Video credit: Oxfordshire Liveable Streets & The Coalition for Healthy Streets and Active Travel
Vandals have been caught on camera destroying a traffic bollard in Oxford.
Local residents say the bollard, in Howard Street, has been vandalised 20 times in the last three weeks.
The footage shows one person setting the bollard alight, another person ripping it out of the ground and numerous car and van drivers ploughing into it.
The controversial traffic calming measures have been installed across the city by Oxfordshire County Council as part of a Low Traffic Neigbourhood (LTN) scheme.
They are designed to stop motorists using residential roads as rat-runs and to encourage walking and cycling.
The council has previously condemned the "unprecedented levels of vandalism" which have forced it to spend £100,000 to replace the plastic bollards in East Oxford with steel ones to prevent further damage.
Josie Proctor, a driver, cyclist and mother who lives on Howard Street, said: "My main concern is that by vandalising bollards they put vulnerable road users, like kids cycling to school, in danger as they don't expect a car barrelling towards them where they expected a filter.
"I've seen so many near misses, it's only a matter of time before someone gets seriously hurt.
"I recognise the LTNs are a contentious issue.
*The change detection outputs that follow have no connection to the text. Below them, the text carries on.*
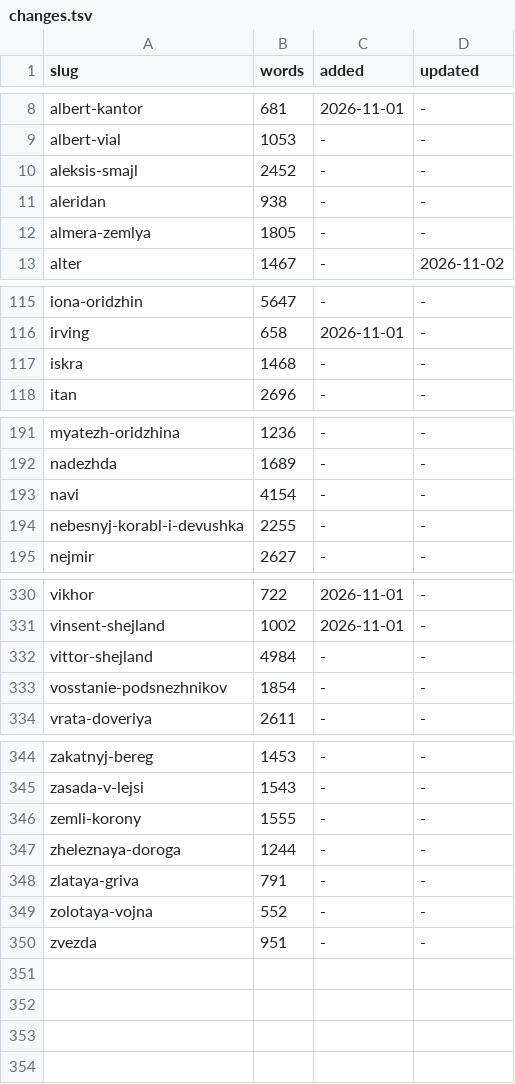
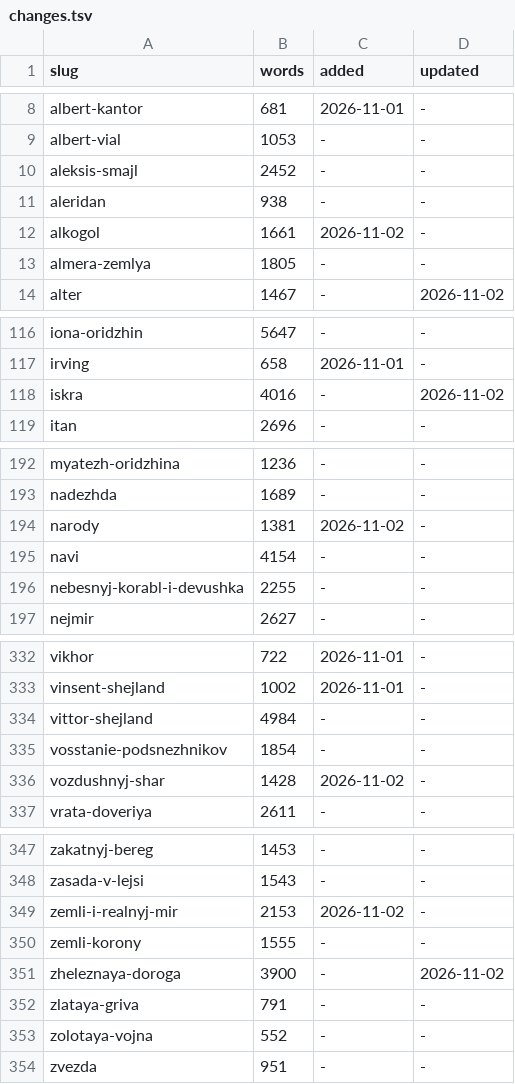
Before and after one commit to TheWWWorm/polari, a TSV file: data/changes.tsv, drawn as a sheet; only a part is shown, gaps mark what is left out.

```diff
--- a/data/changes.tsv
+++ b/data/changes.tsv
@@ -11,2 +11,3 @@ aleksis-smajl	2452	-	-
 aleridan	938	-	-
+alkogol	1661	2026-11-02	-
 almera-zemlya	1805	-	-
@@ -116,3 +117,3 @@ iona-oridzhin	5647	-	-
 irving	658	2026-11-01	-
-iskra	1468	-	-
+iskra	4016	-	2026-11-02
 itan	2696	-	-
@@ -192,2 +193,3 @@ myatezh-oridzhina	1236	-	-
 nadezhda	1689	-	-
+narody	1381	2026-11-02	-
 navi	4154	-	-
@@ -333,2 +335,3 @@ vittor-shejland	4984	-	-
 vosstanie-podsnezhnikov	1854	-	-
+vozdushnyj-shar	1428	2026-11-02	-
 vrata-doveriya	2611	-	-
@@ -345,4 +348,5 @@ zakatnyj-bereg	1453	-	-
 zasada-v-lejsi	1543	-	-
+zemli-i-realnyj-mir	2153	2026-11-02	-
 zemli-korony	1555	-	-
-zheleznaya-doroga	1244	-	-
+zheleznaya-doroga	3900	-	2026-11-02
 zlataya-griva	791	-	-
```
Also changed, not shown: 49 other files.
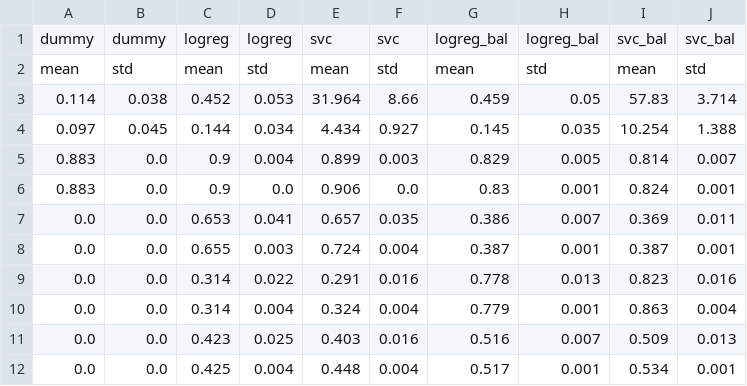
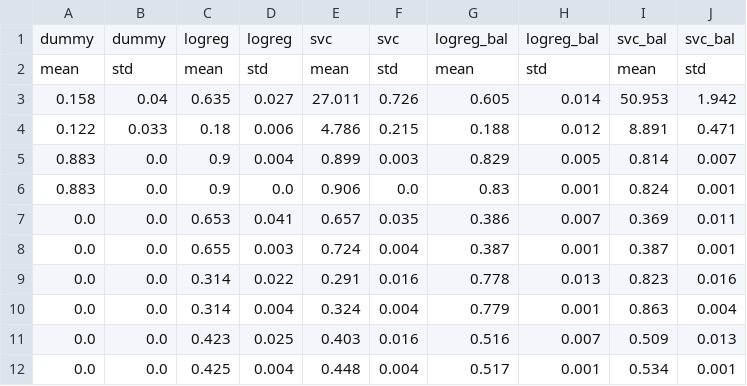
Before and after one commit to UBC-MDS/dsci_522_group_8_bank_marketing_project, a CSV file: results/metrics/model_selection_scores.csv (was data/model_scoring/model_selection_scores.csv), drawn as a sheet.

```diff
--- a/data/model_scoring/model_selection_scores.csv
+++ b/results/metrics/model_selection_scores.csv
@@ -2,4 +2,4 @@ dummy,dummy,logreg,logreg,svc,svc,logreg_bal,logreg_bal,svc_bal,svc_bal
 mean,std,mean,std,mean,std,mean,std,mean,std
-0.114,0.038,0.452,0.053,31.964,8.66,0.459,0.05,57.83,3.714
-0.097,0.045,0.144,0.034,4.434,0.927,0.145,0.035,10.254,1.388
+0.158,0.04,0.635,0.027,27.011,0.726,0.605,0.014,50.953,1.942
+0.122,0.033,0.18,0.006,4.786,0.215,0.188,0.012,8.891,0.471
 0.883,0.0,0.9,0.004,0.899,0.003,0.829,0.005,0.814,0.007
```
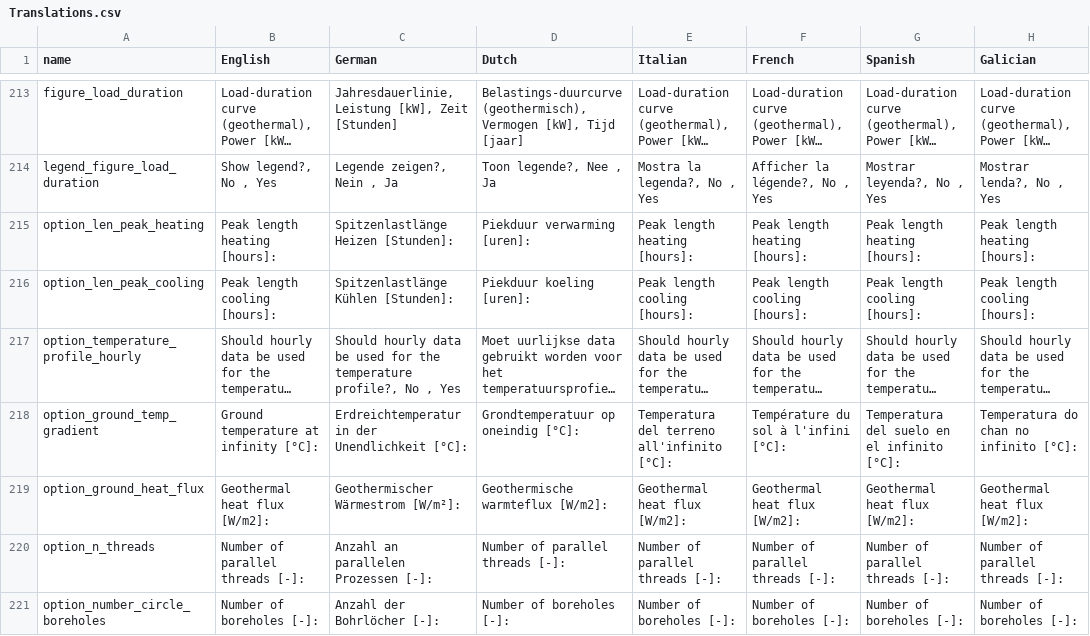
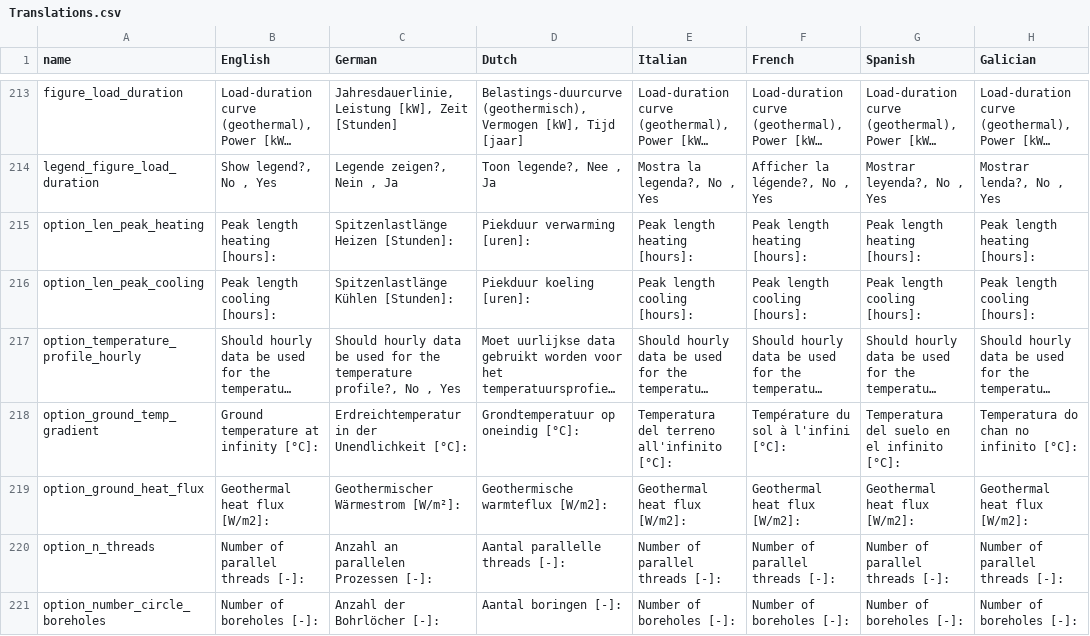
Before and after one commit to wouterpeere/GHEtool, a CSV file: GHEtool/gui/Translations.csv, drawn as a sheet; only a part is shown, gaps mark what is left out; long unchanged cells end in …; the diff covers the shown part only.

Commit message:
Translations

```diff
--- a/GHEtool/gui/Translations.csv
+++ b/GHEtool/gui/Translations.csv
@@ -219,3 +219,3 @@ option_ground_temp_gradient;Ground temperature at infinity [°C]: ;Erdreichtempe
 option_ground_heat_flux;Geothermal heat flux [W/m2]:;Geothermischer Wärmestrom [W/m²]:;Geothermische warmteflux [W/m2]:;Geothermal heat flux [W/m2]:;Geothermal heat flux [W/m2]:;Geothermal heat flux [W/m2]:;Geothermal heat flux [W/m2]:
-option_n_threads;Number of parallel threads [-]: ;Anzahl an parallelen Prozessen [-]:;Number of parallel threads [-]: ;Number of parallel threads [-]: ;Number of parallel threads [-]: ;Number of parallel threads [-]: ;Number of parallel threads [-]:
-option_number_circle_boreholes;Number of boreholes [-]:;Anzahl der Bohrlöcher [-]:;Number of boreholes [-]:;Number of boreholes [-]:;Number of boreholes [-]:;Number of boreholes [-]:;Number of boreholes [-]:
+option_n_threads;Number of parallel threads [-]: ;Anzahl an parallelen Prozessen [-]:;Aantal parallelle threads [-]:;Number of parallel threads [-]: ;Number of parallel threads [-]: ;Number of parallel threads [-]: ;Number of parallel threads [-]:
+option_number_circle_boreholes;Number of boreholes [-]:;Anzahl der Bohrlöcher [-]:;Aantal boringen [-]:;Number of boreholes [-]:;Number of boreholes [-]:;Number of boreholes [-]:;Number of boreholes [-]:
```
Also changed, not shown: 31 edited cells elsewhere in this file, 1 other file.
Protesting is one thing, but these mindless thugs have cost taxpayers £100,000 to replace the barriers with steel bollards and many hours of police and council workers' time which could be better used.
"We have submitted the unredacted footage with number plates and faces visible to the police so they can tackle this criminality and get some money back to the public purse, as well as deter others and make the roads safer.
"We're really pleased that councillors are now installing steel bollards that will be much harder to destroy but we'd like to see some official cameras installed that could catch and fine those that flout the rules and the thugs that destroy public property and endanger lives.
"We ask the vandals as one neighbour to another to please respect the trial and help keep all those walking and cycling on these roads safe."
Elizabeth Mills, 71, who lives in the Divinity Road Low Traffic Neighbourhood said: "I'm ambivalent about the LTNs; in some ways they make my life better, and in some ways more difficult.
"However, what really makes me angry is the vandalism. I simply don't think people should go around breaking the law because they disagree."
Robin Tucker, Chair of the Coalition for Healthy Streets and Active Travel (CoHSAT), said: "One thing we shouldn't forget is that the criminal action we see being perpetrated here is by a small number of nasty criminals.
"A minority of people oppose these measures, and an even smaller minority of those people commit these acts of vandalism."